The Teachers Owen Murray GRAM, Dip RAM (Copenhagen), Hon RAM


Visiting Professor Friedrich Lips (Moscow), Hon ARAM


‘Murray is an inspirational teacher’ The Times, January 2007


>


The Derek Butler Prize is contested by postgraduate students nominated by each of London’s four conservatoires. Milos Milivojevic won the 2008 final at Wigmore Hall:


‘Milivojevic’s artistry on the humble button accordion took the breath away — indeed, his coruscating transcription of an organ chorale by Mendelssohn made one almost wonder whether we actually need those thundering giants. I’d put money on this brilliant young performer opening a whole range of new musical worlds’ The Independent, March 2008


> > >


> >


2010–2011 Highlights Current student Ksenija Sidorova’s recent successes have included performances at the Lucerne Chamber Music Festival with the guitarist Miloš Karadaglic´. Her recording of Mozart’s Twelve Variations is featured on the Academy’s release ‘Premier Prix: celebrating the virtuoso’. Current student Rafal Luc gave a concert tour in the USA, including performances at Berkeley College and Carnegie Hall. He was also a recent finalist in the Royal Academy of Music Patrons’ Award, held in Wigmore Hall, and reached the chamber music section final of the Royal Over-Seas League. Current student Martynas Levickis won the piano accordion soloists’ section at the CIA Coupe Mondiale (World Accordion Championships) in Varaždin, Croatia Former student Amadej Herzog won the R.A.M. Club Prize, giving a prize winner’s recital in April 2011. Accordion students take part in many festival concerts both in the UK and abroad. In December 2010, Owen Murray became the first Briton to be awarded the prestigious ’Silver Disk’ for special accomplishments in the field of accordion culture.

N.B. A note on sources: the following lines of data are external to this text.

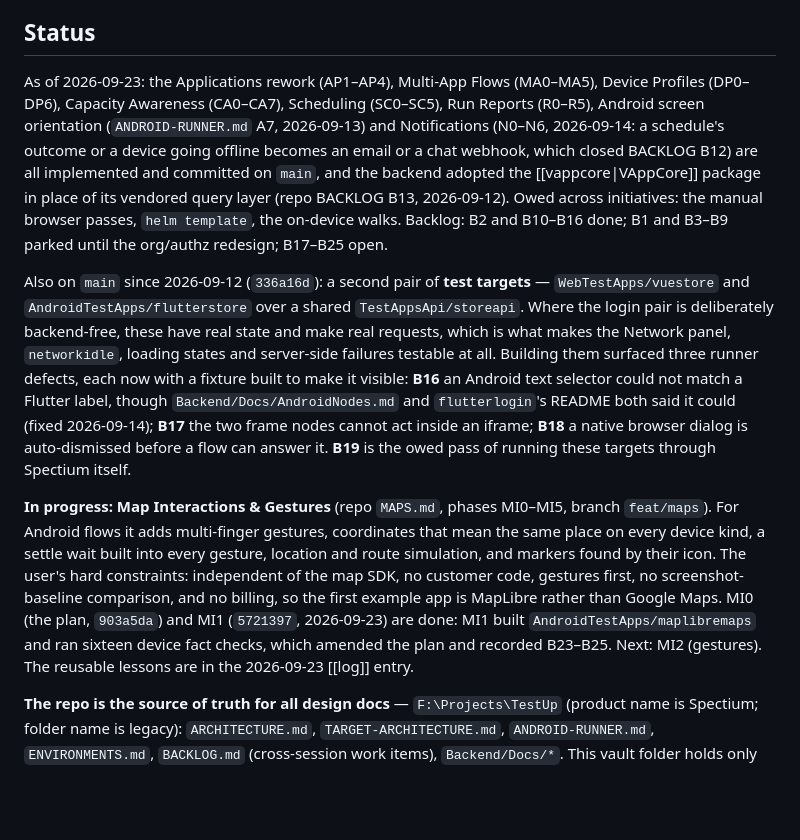
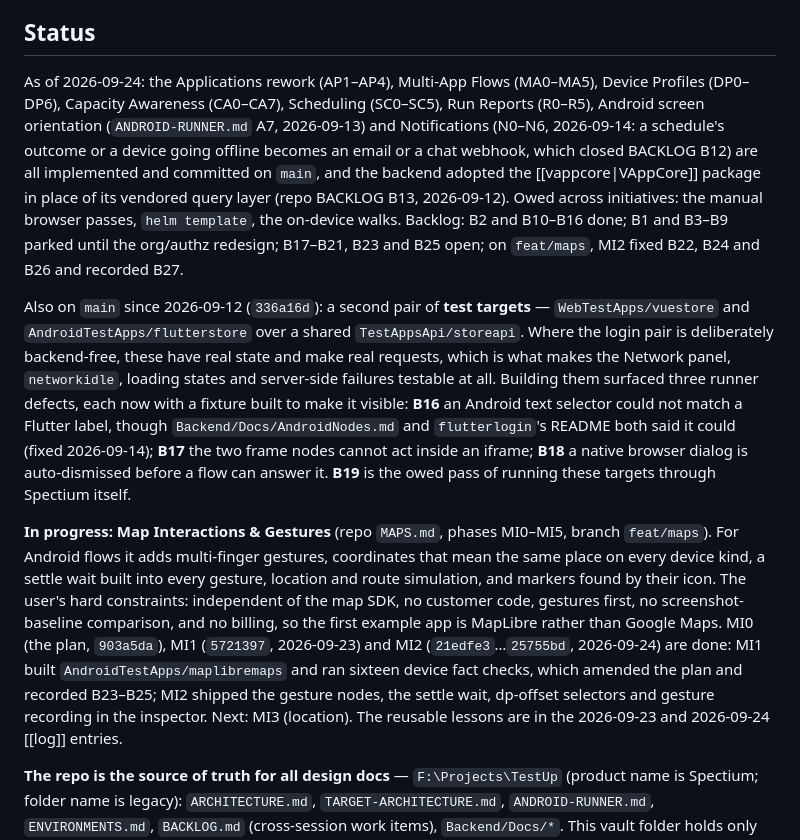
Before and after one commit to velatrix/code-brain, a Markdown page: projects/spectium/_moc.md, the part around one of its changes. Drawn GitHub-style; blank space fills up the shorter version.

```diff
--- a/projects/spectium/_moc.md
+++ b/projects/spectium/_moc.md
@@ -15,11 +15,11 @@ Multi-tenant SaaS (and on-prem distributable) visual test automation platform: u
 
 ## Status
 
-As of 2026-09-23: the Applications rework (AP1–AP4), Multi-App Flows (MA0–MA5), Device Profiles (DP0–DP6), Capacity Awareness (CA0–CA7), Scheduling (SC0–SC5), Run Reports (R0–R5), Android screen orientation (`ANDROID-RUNNER.md` A7, 2026-09-13) and Notifications (N0–N6, 2026-09-14: a schedule's outcome or a device going offline becomes an email or a chat webhook, which closed BACKLOG B12) are all implemented and committed on `main`, and the backend adopted the [[vappcore|VAppCore]] package in place of its vendored query layer (repo BACKLOG B13, 2026-09-12). Owed across initiatives: the manual browser passes, `helm template`, the on-device walks. Backlog: B2 and B10–B16 done; B1 and B3–B9 parked until the org/authz redesign; B17–B25 open.
+As of 2026-09-24: the Applications rework (AP1–AP4), Multi-App Flows (MA0–MA5), Device Profiles (DP0–DP6), Capacity Awareness (CA0–CA7), Scheduling (SC0–SC5), Run Reports (R0–R5), Android screen orientation (`ANDROID-RUNNER.md` A7, 2026-09-13) and Notifications (N0–N6, 2026-09-14: a schedule's outcome or a device going offline becomes an email or a chat webhook, which closed BACKLOG B12) are all implemented and committed on `main`, and the backend adopted the [[vappcore|VAppCore]] package in place of its vendored query layer (repo BACKLOG B13, 2026-09-12). Owed across initiatives: the manual browser passes, `helm template`, the on-device walks. Backlog: B2 and B10–B16 done; B1 and B3–B9 parked until the org/authz redesign; B17–B21, B23 and B25 open; on `feat/maps`, MI2 fixed B22, B24 and B26 and recorded B27.
 
 Also on `main` since 2026-09-12 (`336a16d`): a second pair of **test targets** — `WebTestApps/vuestore` and `AndroidTestApps/flutterstore` over a shared `TestAppsApi/storeapi`. Where the login pair is deliberately backend-free, these have real state and make real requests, which is what makes the Network panel, `networkidle`, loading states and server-side failures testable at all. Building them surfaced three runner defects, each now with a fixture built to make it visible: **B16** an Android text selector could not match a Flutter label, though `Backend/Docs/AndroidNodes.md` and `flutterlogin`'s README both said it could (fixed 2026-09-14); **B17** the two frame nodes cannot act inside an iframe; **B18** a native browser dialog is auto-dismissed before a flow can answer it. **B19** is the owed pass of running these targets through Spectium itself.
 
-**In progress: Map Interactions & Gestures** (repo `MAPS.md`, phases MI0–MI5, branch `feat/maps`). For Android flows it adds multi-finger gestures, coordinates that mean the same place on every device kind, a settle wait built into every gesture, location and route simulation, and markers found by their icon. The user's hard constraints: independent of the map SDK, no customer code, gestures first, no screenshot-baseline comparison, and no billing, so the first example app is MapLibre rather than Google Maps. MI0 (the plan, `903a5da`) and MI1 (`5721397`, 2026-09-23) are done: MI1 built `AndroidTestApps/maplibremaps` and ran sixteen device fact checks, which amended the plan and recorded B23–B25. Next: MI2 (gestures). The reusable lessons are in the 2026-09-23 [[log]] entry.
+**In progress: Map Interactions & Gestures** (repo `MAPS.md`, phases MI0–MI5, branch `feat/maps`). For Android flows it adds multi-finger gestures, coordinates that mean the same place on every device kind, a settle wait built into every gesture, location and route simulation, and markers found by their icon. The user's hard constraints: independent of the map SDK, no customer code, gestures first, no screenshot-baseline comparison, and no billing, so the first example app is MapLibre rather than Google Maps. MI0 (the plan, `903a5da`), MI1 (`5721397`, 2026-09-23) and MI2 (`21edfe3`…`25755bd`, 2026-09-24) are done: MI1 built `AndroidTestApps/maplibremaps` and ran sixteen device fact checks, which amended the plan and recorded B23–B25; MI2 shipped the gesture nodes, the settle wait, dp-offset selectors and gesture recording in the inspector. Next: MI3 (location). The reusable lessons are in the 2026-09-23 and 2026-09-24 [[log]] entries.
 
 **The repo is the source of truth for all design docs** — `F:\Projects\TestUp` (product name is Spectium; folder name is legacy): `ARCHITECTURE.md`, `TARGET-ARCHITECTURE.md`, `ANDROID-RUNNER.md`, `ENVIRONMENTS.md`, `BACKLOG.md` (cross-session work items), `Backend/Docs/*`. This vault folder holds only cross-cutting research and lessons worth keeping outside the repo.
 
```
Also changed, not shown: other parts of projects/spectium/_moc.md (+1 -1 lines), log.md (+11 -0 lines).
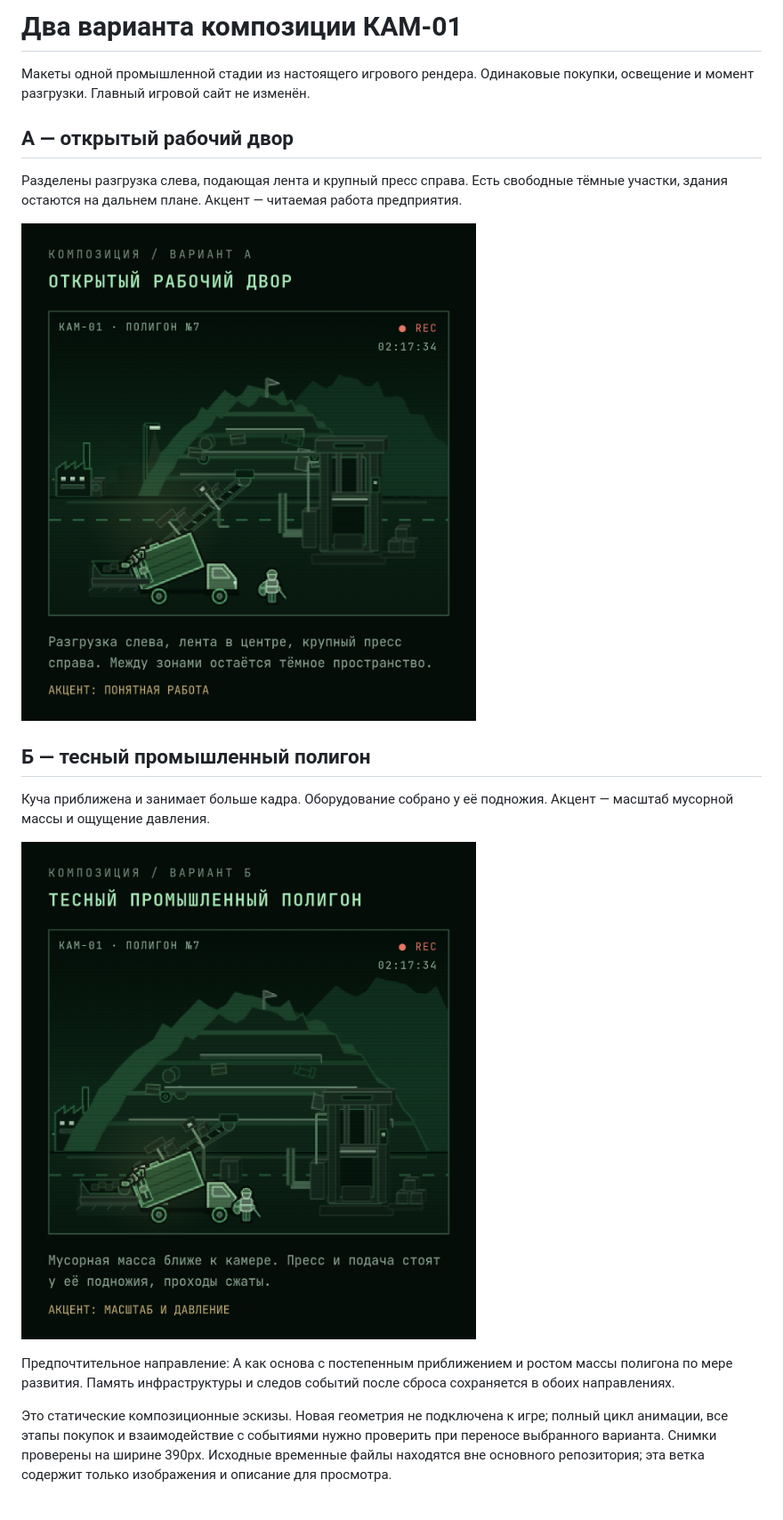
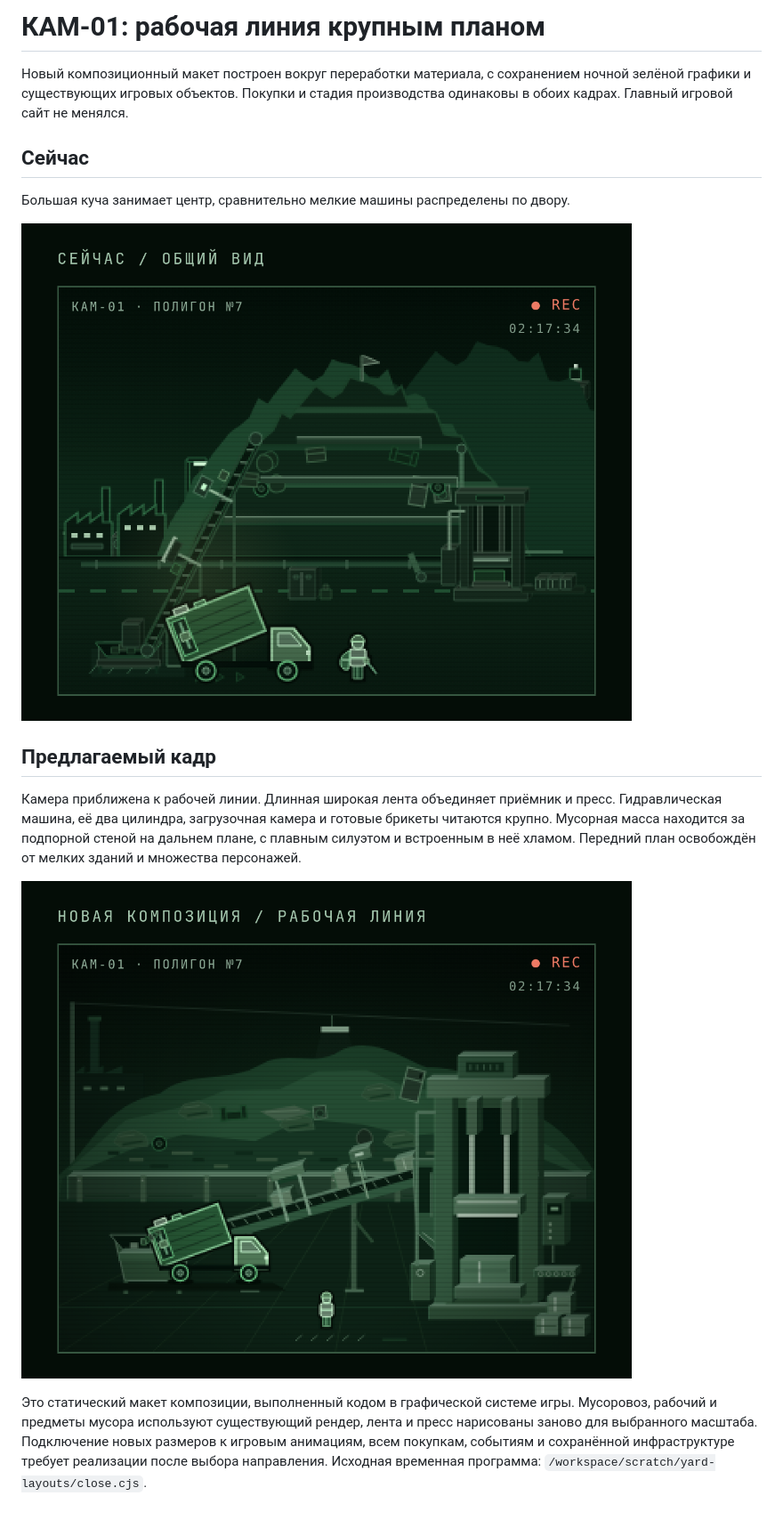
Before and after one commit to Isedis/scrap-idle, a Markdown page: docs/YARD_LAYOUT_REVIEW.md, the part around the change. Shown: that part at 89% size. GitHub-like rendering; pictures changed too: docs/visual/yard-layout-close.png (added), docs/visual/yard-layout-original.png (added).

Commit message:
Explore a close view of the dump processing line
Release-Author: Codex

```diff
--- a/docs/YARD_LAYOUT_REVIEW.md
+++ b/docs/YARD_LAYOUT_REVIEW.md
@@ -1,19 +1,17 @@
-# Два варианта композиции КАМ-01
+# КАМ-01: рабочая линия крупным планом
 
-Макеты одной промышленной стадии из настоящего игрового рендера. Одинаковые покупки, освещение и момент разгрузки. Главный игровой сайт не изменён.
+Новый композиционный макет построен вокруг переработки материала, с сохранением ночной зелёной графики и существующих игровых объектов. Покупки и стадия производства одинаковы в обоих кадрах. Главный игровой сайт не менялся.
 
-## А — открытый рабочий двор
+## Сейчас
 
-Разделены разгрузка слева, подающая лента и крупный пресс справа. Есть свободные тёмные участки, здания остаются на дальнем плане. Акцент — читаемая работа предприятия.
+Большая куча занимает центр, сравнительно мелкие машины распределены по двору.
 
-![Вариант А](visual/yard-layout-a.png)
+![Текущая камера](visual/yard-layout-original.png)
 
-## Б — тесный промышленный полигон
+## Предлагаемый кадр
 
-Куча приближена и занимает больше кадра. Оборудование собрано у её подножия. Акцент — масштаб мусорной массы и ощущение давления.
+Камера приближена к рабочей линии. Длинная широкая лента объединяет приёмник и пресс. Гидравлическая машина, её два цилиндра, загрузочная камера и готовые брикеты читаются крупно. Мусорная масса находится за подпорной стеной на дальнем плане, с плавным силуэтом и встроенным в неё хламом. Передний план освобождён от мелких зданий и множества персонажей.
 
-![Вариант Б](visual/yard-layout-b.png)
+![Крупный план](visual/yard-layout-close.png)
 
-Предпочтительное направление: А как основа с постепенным приближением и ростом массы полигона по мере развития. Память инфраструктуры и следов событий после сброса сохраняется в обоих направлениях.
-
-Это статические композиционные эскизы. Новая геометрия не подключена к игре; полный цикл анимации, все этапы покупок и взаимодействие с событиями нужно проверить при переносе выбранного варианта. Снимки проверены на ширине 390px. Исходные временные файлы находятся вне основного репозитория; эта ветка содержит только изображения и описание для просмотра.
+Это статический макет композиции, выполненный кодом в графической системе игры. Мусоровоз, рабочий и предметы мусора используют существующий рендер, лента и пресс нарисованы заново для выбранного масштаба. Подключение новых размеров к игровым анимациям, всем покупкам, событиям и сохранённой инфраструктуре требует реализации после выбора направления. Исходная временная программа: `/workspace/scratch/yard-layouts/close.cjs`.
```
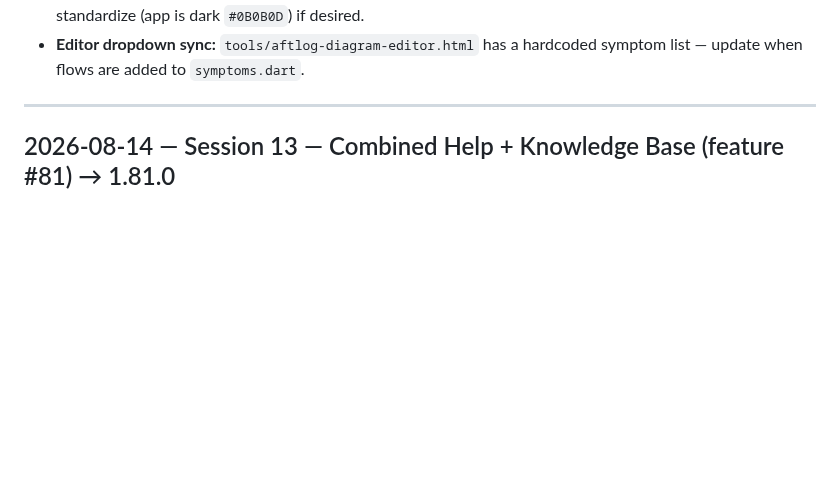
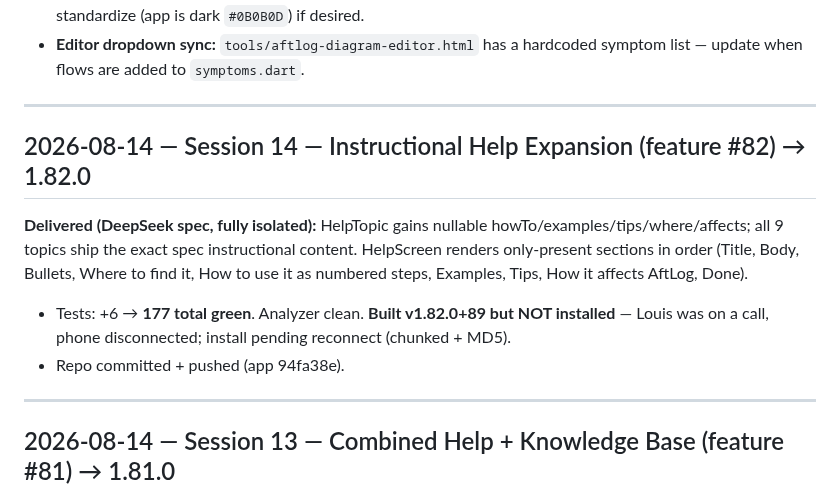
Before and after one commit to aftlog/aftlog-site, a Markdown page: AFTLOG-SESSION.md, the part around the change. Rendered like a GitHub page; blank space fills up the shorter version.

Commit message:
Session 14 log: instructional help expansion (feature #82, 1.82.0 built, install pending)

```diff
--- a/AFTLOG-SESSION.md
+++ b/AFTLOG-SESSION.md
@@ -24,6 +24,15 @@
 - **Versioning (Decision #11 AMENDED 2026-08-13):** minor = number of shipped features per `FEATURES.md` (currently 50 → **1.50.0+40**). `./build.sh` = patch+1 (1.50.1+41) · `./build.sh --feature` = minor+1, patch→0 (1.51.0+41) — MUST be used for new features with FEATURES.md updated first. Release builds signed with aftlog-release.keystore. Never raw flutter build.
 - **Diagram background inconsistency:** Motor = white, Boat/Lower Unit = dark navy, a few gray — Louis to standardize (app is dark `#0B0B0D`) if desired.
 - **Editor dropdown sync:** `tools/aftlog-diagram-editor.html` has a hardcoded symptom list — update when flows are added to `symptoms.dart`.
+
+---
+
+## 2026-08-14 — Session 14 — Instructional Help Expansion (feature #82) → 1.82.0
+
+**Delivered (DeepSeek spec, fully isolated):** HelpTopic gains nullable howTo/examples/tips/where/affects; all 9 topics ship the exact spec instructional content. HelpScreen renders only-present sections in order (Title, Body, Bullets, Where to find it, How to use it as numbered steps, Examples, Tips, How it affects AftLog, Done).
+
+- Tests: +6 → **177 total green**. Analyzer clean. **Built v1.82.0+89 but NOT installed** — Louis was on a call, phone disconnected; install pending reconnect (chunked + MD5).
+- Repo committed + pushed (app 94fa38e).
 
 ---
 
```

Department Administrator: Karen Ingram BA, Hon ARAM Telephone 020 7873 7380 Email accordion@ram.ac.uk Open Day: please contact us for an individual appointment


Page 1  |  Page 2  |  Page 3  |  Page 4  |  Page 5  |  Page 6  |  Page 7  |  Page 8  |  Page 9  |  Page 10  |  Page 11  |  Page 12  |  Page 13  |  Page 14  |  Page 15  |  Page 16  |  Page 17  |  Page 18  |  Page 19  |  Page 20  |  Page 21  |  Page 22  |  Page 23  |  Page 24  |  Page 25  |  Page 26  |  Page 27  |  Page 28  |  Page 29  |  Page 30  |  Page 31  |  Page 32  |  Page 33  |  Page 34  |  Page 35  |  Page 36  |  Page 37  |  Page 38  |  Page 39  |  Page 40  |  Page 41  |  Page 42  |  Page 43  |  Page 44  |  Page 45  |  Page 46  |  Page 47  |  Page 48  |  Page 49  |  Page 50  |  Page 51  |  Page 52  |  Page 53  |  Page 54  |  Page 55  |  Page 56  |  Page 57  |  Page 58  |  Page 59  |  Page 60  |  Page 61  |  Page 62  |  Page 63  |  Page 64